Should Manchester United legend Ryan Giggs be winning all these awards?

(An article by Hugo Saye.)

Ryan Giggs is indisputably one of the greatest players in the history of the Premier League. His record of 11 League titles, four FA Cups and two European Cups is unrivalled, and he was named in the PFA’s Team of the Century in 2007. Indeed, in the red half of Manchester his name has even become its own adjective whereby, like the player himself, the very best things can be described as “Giggs.” Perhaps most impressive of all is that he is the rarest of all beings: a Manchester United player who receives not abuse but admiration from rival fans. A record breaking player on the pitch and a gentleman off it.

However, this year we seem to have seen achievement bow to sentiment in the handing out of the PFA Player of the Year and now BBC Sports Personality of the Year awards. I don’t think there is anyone who would argue that Giggs’ remarkable career warrants some form of recognition, but these presentations have been the wrong kind. The purpose of both awards is to recognise those who have had an exceptional year, not necessarily an exceptional career. 

Although it was extensively discussed at the time, it’s worth considering the PFA award again. While Manchester United picked up their third consecutive league title this year, Giggs himself started just 12 games in that triumph, with another 16 substitute appearances. The fact that he contributed just two goals over the campaign further suggests that his influence on United’s success, while important, was relatively modest. Of course there is far more to good football than simply good statistics, but it is hard to argue that Giggs was the most significant player even within his own team when confronted with those numbers, let alone the entire league.

His team mate Nemanja Vidic had a terrific season and looked certain to receive the honour until Fernando Torres cast that into doubt by humiliating the Serb throughout that astonishing 4-1 defeat to Liverpool at Old Trafford. Despite that game, few would say that he was less crucial to United’s title win than Giggs, and the same could be said for fellow United players Cristiano Ronaldo, Wayne Rooney and Edwin van der Sar.

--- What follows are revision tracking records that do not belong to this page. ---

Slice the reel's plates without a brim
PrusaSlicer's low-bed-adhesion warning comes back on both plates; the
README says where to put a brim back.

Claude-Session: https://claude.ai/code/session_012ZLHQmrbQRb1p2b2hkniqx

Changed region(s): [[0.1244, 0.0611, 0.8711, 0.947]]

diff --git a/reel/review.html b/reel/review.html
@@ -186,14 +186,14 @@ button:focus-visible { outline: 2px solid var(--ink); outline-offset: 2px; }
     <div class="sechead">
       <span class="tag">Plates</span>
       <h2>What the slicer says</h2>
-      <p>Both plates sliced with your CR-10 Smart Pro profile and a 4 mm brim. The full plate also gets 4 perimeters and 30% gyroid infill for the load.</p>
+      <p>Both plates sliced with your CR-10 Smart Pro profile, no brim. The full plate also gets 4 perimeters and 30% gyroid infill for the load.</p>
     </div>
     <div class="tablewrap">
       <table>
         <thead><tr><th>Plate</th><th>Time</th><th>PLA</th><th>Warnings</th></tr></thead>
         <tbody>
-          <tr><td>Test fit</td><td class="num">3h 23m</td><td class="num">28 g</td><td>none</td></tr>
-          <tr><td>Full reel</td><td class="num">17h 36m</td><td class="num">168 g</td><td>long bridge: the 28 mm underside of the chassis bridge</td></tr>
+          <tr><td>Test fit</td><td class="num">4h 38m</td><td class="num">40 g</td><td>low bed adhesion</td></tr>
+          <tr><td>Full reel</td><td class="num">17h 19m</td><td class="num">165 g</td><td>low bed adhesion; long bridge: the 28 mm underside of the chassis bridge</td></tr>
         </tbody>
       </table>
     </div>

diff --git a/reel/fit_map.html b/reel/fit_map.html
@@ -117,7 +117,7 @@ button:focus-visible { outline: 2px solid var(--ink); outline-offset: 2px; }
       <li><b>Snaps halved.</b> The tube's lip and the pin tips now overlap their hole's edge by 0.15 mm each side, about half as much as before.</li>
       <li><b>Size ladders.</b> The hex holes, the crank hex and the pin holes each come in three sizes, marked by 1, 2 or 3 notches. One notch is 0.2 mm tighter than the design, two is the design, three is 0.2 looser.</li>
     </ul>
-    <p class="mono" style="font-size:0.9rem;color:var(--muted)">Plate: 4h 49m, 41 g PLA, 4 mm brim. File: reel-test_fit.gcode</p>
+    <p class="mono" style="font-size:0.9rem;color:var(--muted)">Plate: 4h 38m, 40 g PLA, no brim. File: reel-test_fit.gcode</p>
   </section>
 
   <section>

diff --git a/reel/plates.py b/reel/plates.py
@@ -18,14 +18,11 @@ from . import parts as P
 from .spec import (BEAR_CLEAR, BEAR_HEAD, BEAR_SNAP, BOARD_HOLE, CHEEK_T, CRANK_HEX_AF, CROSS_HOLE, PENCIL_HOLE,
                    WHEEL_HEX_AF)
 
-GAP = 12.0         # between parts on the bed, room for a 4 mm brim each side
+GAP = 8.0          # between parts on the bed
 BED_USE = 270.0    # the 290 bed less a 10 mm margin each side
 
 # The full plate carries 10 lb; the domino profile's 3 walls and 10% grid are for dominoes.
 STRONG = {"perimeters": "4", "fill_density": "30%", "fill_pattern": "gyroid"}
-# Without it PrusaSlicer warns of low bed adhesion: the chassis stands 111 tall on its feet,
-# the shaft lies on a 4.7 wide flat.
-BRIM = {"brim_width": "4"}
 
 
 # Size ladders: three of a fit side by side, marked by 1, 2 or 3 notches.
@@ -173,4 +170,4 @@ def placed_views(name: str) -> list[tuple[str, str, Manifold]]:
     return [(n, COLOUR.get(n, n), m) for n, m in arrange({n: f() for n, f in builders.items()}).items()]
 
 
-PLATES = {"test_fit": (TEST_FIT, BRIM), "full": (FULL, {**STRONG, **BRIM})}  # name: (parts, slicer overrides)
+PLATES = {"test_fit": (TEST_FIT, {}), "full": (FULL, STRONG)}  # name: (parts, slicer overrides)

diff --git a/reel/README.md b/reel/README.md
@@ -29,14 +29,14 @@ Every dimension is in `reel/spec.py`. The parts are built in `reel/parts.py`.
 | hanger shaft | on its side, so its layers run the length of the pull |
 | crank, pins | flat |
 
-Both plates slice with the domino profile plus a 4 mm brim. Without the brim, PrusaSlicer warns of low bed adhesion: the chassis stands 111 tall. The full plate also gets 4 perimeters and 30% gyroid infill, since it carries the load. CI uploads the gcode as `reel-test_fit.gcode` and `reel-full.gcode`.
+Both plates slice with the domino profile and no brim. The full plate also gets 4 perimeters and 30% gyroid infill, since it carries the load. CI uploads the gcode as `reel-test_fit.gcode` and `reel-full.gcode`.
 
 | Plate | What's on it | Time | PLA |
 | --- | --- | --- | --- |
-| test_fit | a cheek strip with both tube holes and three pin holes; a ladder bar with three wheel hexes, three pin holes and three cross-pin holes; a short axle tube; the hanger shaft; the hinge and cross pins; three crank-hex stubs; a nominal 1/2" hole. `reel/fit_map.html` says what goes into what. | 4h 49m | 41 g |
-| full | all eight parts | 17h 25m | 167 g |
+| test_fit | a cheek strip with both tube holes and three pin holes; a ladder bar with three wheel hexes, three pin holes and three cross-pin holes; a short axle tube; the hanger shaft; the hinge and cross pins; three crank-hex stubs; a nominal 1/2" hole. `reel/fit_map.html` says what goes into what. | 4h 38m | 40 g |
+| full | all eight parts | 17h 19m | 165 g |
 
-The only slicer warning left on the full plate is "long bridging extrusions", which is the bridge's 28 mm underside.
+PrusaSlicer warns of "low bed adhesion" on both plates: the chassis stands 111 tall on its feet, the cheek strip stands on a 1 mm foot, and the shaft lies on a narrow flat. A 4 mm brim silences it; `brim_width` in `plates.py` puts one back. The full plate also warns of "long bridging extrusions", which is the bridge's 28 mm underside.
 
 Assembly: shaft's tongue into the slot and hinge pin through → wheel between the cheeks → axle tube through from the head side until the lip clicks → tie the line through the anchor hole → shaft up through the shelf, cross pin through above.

Elsewhere, Steven Gerrard was superb all season, dragging what now appears a fairly ordinary Liverpool side to the brink of their first league title in nearly two decades. Alongside him at Anfield, the two Spaniards Torres and Xabi Alonso were also tremendous, with one’s finishing as inspirational as the other’s passing. Nicolas Anelka revelled in the support of then-Chelsea manager Luis Scolari and picked up the Golden Boot with 19 league goals, while Ashley Young and Steven Ireland both performed above expectations but were really battling it out for the Young Player award. Certainly then that Giggs was decreed the best player in the Premier League last season was strange, but surely not as strange as his BBC award on Sunday night.

The Sports Personality of the Year award is voted by the public so this is no criticism of the BBC, just as I intended no criticism of the PFA as an organisation, but has Giggs really had a better sporting year than Jenson Button, Jessica Ennis or David Haye? While Giggs played a supporting role in his team’s domestic achievements, those three have all become World Champions in their respective fields, as have Beth Tweddle, Phillips Idowu and Tom Daley, while Andrew Strauss captained Enlgand to the Ashes and Mark Cavendish and Andy Murray have scaled heights previously unknown to British athletes on the world stage.

Giggs himself appeared as surprised as anyone at his winning of the award, a further compliment as to the modesty of his character, because he was most likely aware that it is very difficult to argue that his year really holds comparison with those of his fellow candidates. Of course, this is the year he won a record 11th league title but that is testament to his career and his team mates more than his personal contributions to 2009.

Undoubtedly Giggs deserves recognition, but this would be far more appropriate in the form of a career achievement award when the time comes for him to hang up his boots. The doe-eyed voting for this year’s awards has seen more deserving candidates miss out on the praise they have earned, and perhaps in future we should vote with a little more perspective to ensure that it is the best man who wins, not the most decorated veteran.